Regulations would put a short leash on dog-walking industry 

Supervisor Scott Wiener’s legislation would require walkers to have no more than seven dogs at a time. Some dog walkers claim that would hurt business. - SF EXAMINER FILE PHOTO
  • SF Examiner file photo
  • Supervisor Scott Wiener’s legislation would require walkers to have no more than seven dogs at a time. Some dog walkers claim that would hurt business.

A plan to create the first regulations for San Francisco’s dog-walking industry moves closer to adoption today, but debate remains unsettled over the number of dogs to be permitted per walker.  

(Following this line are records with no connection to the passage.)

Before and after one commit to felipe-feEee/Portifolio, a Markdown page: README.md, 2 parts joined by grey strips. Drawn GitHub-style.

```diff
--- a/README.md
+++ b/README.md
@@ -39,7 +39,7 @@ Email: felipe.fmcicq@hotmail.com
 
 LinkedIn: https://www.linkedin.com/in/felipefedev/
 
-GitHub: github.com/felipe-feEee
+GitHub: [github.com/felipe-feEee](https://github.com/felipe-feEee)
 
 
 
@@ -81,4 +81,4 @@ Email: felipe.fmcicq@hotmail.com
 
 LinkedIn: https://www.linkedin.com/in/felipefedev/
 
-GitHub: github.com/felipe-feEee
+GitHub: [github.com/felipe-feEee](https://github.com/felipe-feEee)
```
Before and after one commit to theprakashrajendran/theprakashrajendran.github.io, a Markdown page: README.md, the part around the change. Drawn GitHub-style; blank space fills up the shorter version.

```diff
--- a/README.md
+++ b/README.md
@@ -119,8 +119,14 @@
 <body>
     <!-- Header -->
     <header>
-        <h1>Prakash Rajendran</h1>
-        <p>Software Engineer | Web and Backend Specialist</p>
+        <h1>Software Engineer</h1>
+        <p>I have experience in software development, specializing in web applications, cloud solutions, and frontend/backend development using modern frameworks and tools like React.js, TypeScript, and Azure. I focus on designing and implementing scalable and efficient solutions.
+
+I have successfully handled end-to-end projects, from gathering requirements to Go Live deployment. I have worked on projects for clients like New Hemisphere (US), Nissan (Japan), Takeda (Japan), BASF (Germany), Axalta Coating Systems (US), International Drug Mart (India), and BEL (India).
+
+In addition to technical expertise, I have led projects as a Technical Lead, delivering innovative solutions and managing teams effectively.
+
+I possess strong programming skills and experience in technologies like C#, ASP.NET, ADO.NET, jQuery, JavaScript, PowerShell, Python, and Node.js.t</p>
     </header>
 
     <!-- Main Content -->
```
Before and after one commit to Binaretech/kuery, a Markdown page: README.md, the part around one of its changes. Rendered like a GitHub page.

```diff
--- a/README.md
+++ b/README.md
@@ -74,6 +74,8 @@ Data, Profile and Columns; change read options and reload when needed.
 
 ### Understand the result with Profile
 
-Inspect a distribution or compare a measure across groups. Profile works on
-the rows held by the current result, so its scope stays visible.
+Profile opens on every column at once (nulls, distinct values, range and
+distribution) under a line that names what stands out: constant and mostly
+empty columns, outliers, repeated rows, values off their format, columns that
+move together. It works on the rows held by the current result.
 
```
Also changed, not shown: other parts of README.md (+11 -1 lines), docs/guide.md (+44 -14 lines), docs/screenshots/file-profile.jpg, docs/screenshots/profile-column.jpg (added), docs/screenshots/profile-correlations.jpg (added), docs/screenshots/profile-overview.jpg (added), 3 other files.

For years, city officials have discussed regulating the dog-walking industry amid concerns about people walking too many dogs and failing to adequately control them or pick up their feces. But taking on the dog lobby is one of the most politically challenging tasks in a city in which one-third of all households possess canines and hundreds of dog walkers ply their trade.

Supervisor Scott Wiener’s proposed legislation imposing regulations on the dog-walking industry will be heard by the Board of Supervisors for the first time today at the Land Use and Economic Development Committee meeting.

One of the measure’s most contentious provisions is capping at seven the number of dogs that one could walk at a time.

Amad Demetrious, owner of Little Buddhas Dog Walking, said during a recent city hearing he wanted “the number to stay as high as possible just to be able to make a good living.” He said he has walked up to 13 dogs at a time.

Wiener said he is open to changes. Adding to the debate is that the federal agency overseeing Ocean Beach is considering a limit of six dogs per dog walker.

Under Wiener’s proposal, a permit would cost $250 for the first year and $100 in subsequent years. Violations of the law would result in fines of up to $500. Violators’ names would be posted on the Animal Care and Control Department site for up to three years.

The full board would need to approve the legislation. That vote is expected as early as January.

The regulations would go into effect in October.

jsabatini@sfexaminer.com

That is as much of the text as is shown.